Filter these entries down to lines holding "other".

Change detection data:
---+---
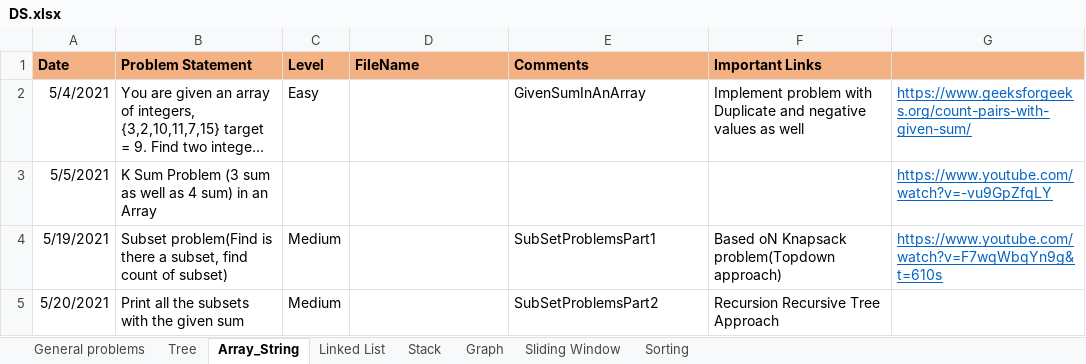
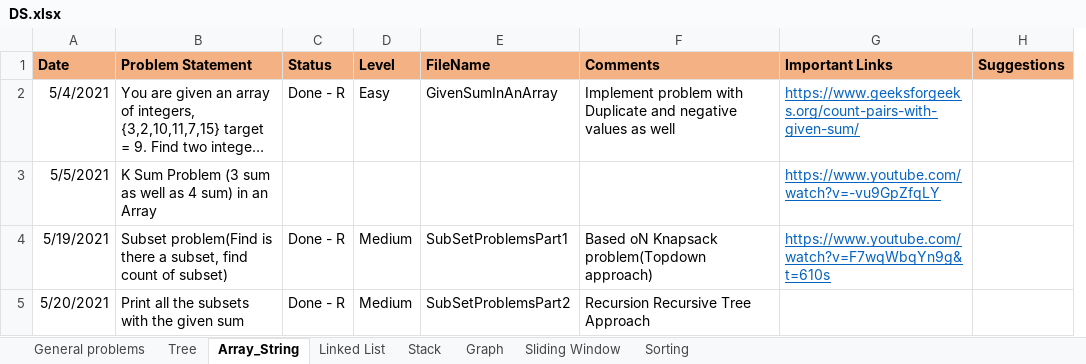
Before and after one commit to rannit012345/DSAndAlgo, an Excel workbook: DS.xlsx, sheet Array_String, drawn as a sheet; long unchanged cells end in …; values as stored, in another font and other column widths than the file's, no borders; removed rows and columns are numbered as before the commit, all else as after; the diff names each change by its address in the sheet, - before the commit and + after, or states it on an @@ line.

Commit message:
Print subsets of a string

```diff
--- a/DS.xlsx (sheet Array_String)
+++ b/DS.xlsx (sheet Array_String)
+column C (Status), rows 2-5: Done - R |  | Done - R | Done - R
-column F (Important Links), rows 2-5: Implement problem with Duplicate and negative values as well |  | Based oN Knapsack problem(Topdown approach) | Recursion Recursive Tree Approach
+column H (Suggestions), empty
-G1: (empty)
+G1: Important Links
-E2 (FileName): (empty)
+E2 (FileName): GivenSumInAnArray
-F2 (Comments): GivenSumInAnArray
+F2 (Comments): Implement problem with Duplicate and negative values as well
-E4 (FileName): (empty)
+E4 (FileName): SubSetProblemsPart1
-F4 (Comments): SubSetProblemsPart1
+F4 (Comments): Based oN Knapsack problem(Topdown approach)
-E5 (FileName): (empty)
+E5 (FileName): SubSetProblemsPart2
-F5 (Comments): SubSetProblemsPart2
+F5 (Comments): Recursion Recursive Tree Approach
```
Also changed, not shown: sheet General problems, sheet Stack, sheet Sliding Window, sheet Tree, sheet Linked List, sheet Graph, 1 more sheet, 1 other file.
---+---
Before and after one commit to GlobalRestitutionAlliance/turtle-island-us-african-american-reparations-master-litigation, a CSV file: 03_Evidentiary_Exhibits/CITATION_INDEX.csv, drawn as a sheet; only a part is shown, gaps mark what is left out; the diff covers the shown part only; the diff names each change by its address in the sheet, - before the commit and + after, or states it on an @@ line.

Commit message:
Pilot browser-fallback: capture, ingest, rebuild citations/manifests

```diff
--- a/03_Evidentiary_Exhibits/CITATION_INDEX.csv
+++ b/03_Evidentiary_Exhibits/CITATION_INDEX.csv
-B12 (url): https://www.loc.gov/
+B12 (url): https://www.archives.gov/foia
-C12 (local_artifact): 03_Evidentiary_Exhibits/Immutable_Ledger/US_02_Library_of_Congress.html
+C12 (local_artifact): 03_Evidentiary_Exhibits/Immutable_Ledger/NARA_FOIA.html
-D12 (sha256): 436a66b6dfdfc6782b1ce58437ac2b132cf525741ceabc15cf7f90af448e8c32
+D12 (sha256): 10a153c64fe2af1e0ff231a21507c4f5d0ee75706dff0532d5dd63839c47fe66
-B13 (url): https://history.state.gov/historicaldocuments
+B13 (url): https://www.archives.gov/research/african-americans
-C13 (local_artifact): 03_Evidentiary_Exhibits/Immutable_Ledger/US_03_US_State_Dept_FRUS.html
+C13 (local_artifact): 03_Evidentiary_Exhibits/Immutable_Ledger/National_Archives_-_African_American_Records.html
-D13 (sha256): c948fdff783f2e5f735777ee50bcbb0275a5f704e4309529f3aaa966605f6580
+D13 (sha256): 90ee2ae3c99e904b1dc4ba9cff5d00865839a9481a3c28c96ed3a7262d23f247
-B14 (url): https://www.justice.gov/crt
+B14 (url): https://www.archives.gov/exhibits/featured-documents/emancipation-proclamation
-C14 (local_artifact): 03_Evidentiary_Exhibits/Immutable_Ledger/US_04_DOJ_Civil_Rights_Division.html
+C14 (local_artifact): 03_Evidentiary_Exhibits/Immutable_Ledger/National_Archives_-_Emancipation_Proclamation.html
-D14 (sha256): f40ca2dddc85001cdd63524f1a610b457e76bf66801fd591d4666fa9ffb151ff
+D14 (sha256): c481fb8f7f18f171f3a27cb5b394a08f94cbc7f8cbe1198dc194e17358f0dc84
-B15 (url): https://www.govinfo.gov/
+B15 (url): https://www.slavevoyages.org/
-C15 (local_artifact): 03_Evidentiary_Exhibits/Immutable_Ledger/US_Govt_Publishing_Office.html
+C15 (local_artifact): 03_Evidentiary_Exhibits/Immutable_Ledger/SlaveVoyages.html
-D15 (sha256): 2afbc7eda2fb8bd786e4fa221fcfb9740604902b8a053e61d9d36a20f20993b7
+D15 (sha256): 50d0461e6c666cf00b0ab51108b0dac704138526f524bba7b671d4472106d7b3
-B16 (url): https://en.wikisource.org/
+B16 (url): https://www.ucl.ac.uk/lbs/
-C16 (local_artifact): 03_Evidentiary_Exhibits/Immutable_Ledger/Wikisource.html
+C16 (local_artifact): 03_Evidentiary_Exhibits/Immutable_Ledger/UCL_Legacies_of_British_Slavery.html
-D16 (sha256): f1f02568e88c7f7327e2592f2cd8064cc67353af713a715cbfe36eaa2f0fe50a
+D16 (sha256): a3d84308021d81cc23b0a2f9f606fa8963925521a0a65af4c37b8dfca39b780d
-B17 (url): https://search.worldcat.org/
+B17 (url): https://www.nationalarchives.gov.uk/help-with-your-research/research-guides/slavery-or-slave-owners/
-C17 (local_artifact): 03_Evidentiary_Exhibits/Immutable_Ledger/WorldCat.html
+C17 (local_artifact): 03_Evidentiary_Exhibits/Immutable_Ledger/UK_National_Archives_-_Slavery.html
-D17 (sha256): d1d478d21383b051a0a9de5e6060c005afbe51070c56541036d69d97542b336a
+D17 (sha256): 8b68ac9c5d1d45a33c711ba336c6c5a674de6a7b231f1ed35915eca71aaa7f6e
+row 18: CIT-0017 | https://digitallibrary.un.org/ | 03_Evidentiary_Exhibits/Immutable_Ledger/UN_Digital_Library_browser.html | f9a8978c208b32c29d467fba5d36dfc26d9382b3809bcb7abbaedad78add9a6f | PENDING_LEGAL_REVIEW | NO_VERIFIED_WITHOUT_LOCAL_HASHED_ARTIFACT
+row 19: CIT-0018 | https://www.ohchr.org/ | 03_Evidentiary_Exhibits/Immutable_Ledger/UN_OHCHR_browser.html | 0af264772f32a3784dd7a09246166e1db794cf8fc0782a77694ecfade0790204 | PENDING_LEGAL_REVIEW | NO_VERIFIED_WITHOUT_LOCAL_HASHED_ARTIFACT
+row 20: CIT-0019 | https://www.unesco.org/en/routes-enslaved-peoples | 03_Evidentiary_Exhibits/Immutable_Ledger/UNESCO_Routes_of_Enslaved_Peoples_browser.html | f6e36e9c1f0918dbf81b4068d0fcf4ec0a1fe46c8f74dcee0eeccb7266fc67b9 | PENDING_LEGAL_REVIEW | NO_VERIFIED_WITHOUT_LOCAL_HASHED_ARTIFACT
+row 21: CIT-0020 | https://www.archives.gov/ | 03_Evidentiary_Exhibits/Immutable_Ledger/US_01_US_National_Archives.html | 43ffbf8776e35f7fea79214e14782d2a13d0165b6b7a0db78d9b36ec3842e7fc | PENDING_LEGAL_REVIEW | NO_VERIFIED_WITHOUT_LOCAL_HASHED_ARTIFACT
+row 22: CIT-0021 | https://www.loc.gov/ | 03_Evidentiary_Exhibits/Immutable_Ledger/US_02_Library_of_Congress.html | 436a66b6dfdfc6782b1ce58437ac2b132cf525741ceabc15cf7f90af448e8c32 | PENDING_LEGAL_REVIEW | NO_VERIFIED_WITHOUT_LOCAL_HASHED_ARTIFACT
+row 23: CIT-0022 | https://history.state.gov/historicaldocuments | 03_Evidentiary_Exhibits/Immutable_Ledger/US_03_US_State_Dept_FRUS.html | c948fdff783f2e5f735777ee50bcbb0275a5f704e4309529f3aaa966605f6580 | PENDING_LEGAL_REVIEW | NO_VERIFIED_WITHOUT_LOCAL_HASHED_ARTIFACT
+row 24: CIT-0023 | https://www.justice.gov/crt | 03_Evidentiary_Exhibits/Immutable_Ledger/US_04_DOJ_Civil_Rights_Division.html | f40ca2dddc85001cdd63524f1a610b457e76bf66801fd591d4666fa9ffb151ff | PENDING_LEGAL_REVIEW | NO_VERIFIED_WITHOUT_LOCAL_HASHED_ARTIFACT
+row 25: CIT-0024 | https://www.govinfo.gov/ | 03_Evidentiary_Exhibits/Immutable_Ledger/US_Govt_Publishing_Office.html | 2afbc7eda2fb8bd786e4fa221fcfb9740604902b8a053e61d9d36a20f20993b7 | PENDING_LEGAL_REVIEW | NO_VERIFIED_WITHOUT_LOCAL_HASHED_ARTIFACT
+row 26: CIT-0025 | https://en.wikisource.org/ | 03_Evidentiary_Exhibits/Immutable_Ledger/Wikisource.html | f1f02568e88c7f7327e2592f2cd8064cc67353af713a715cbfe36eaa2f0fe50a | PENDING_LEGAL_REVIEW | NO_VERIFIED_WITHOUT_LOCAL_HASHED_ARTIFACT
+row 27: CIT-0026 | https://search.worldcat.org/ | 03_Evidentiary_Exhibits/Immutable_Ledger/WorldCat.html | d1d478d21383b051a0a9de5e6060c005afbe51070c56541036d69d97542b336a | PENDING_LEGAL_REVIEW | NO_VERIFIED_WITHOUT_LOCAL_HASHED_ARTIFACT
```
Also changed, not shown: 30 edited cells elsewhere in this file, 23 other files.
---+---
Solution to this exercise:
Before and after one commit to rannit012345/DSAndAlgo, an Excel workbook: DS.xlsx, sheet Array_String, drawn as a sheet; long unchanged cells end in …; values as stored, in another font and other column widths than the file's, no borders; removed rows and columns are numbered as before the commit, all else as after; the diff names each change by its address in the sheet, - before the commit and + after, or states it on an @@ line.
Also changed, not shown: sheet General problems, sheet Stack, sheet Sliding Window, sheet Tree, sheet Linked List, sheet Graph, 1 more sheet, 1 other file.
Also changed, not shown: 30 edited cells elsewhere in this file, 23 other files.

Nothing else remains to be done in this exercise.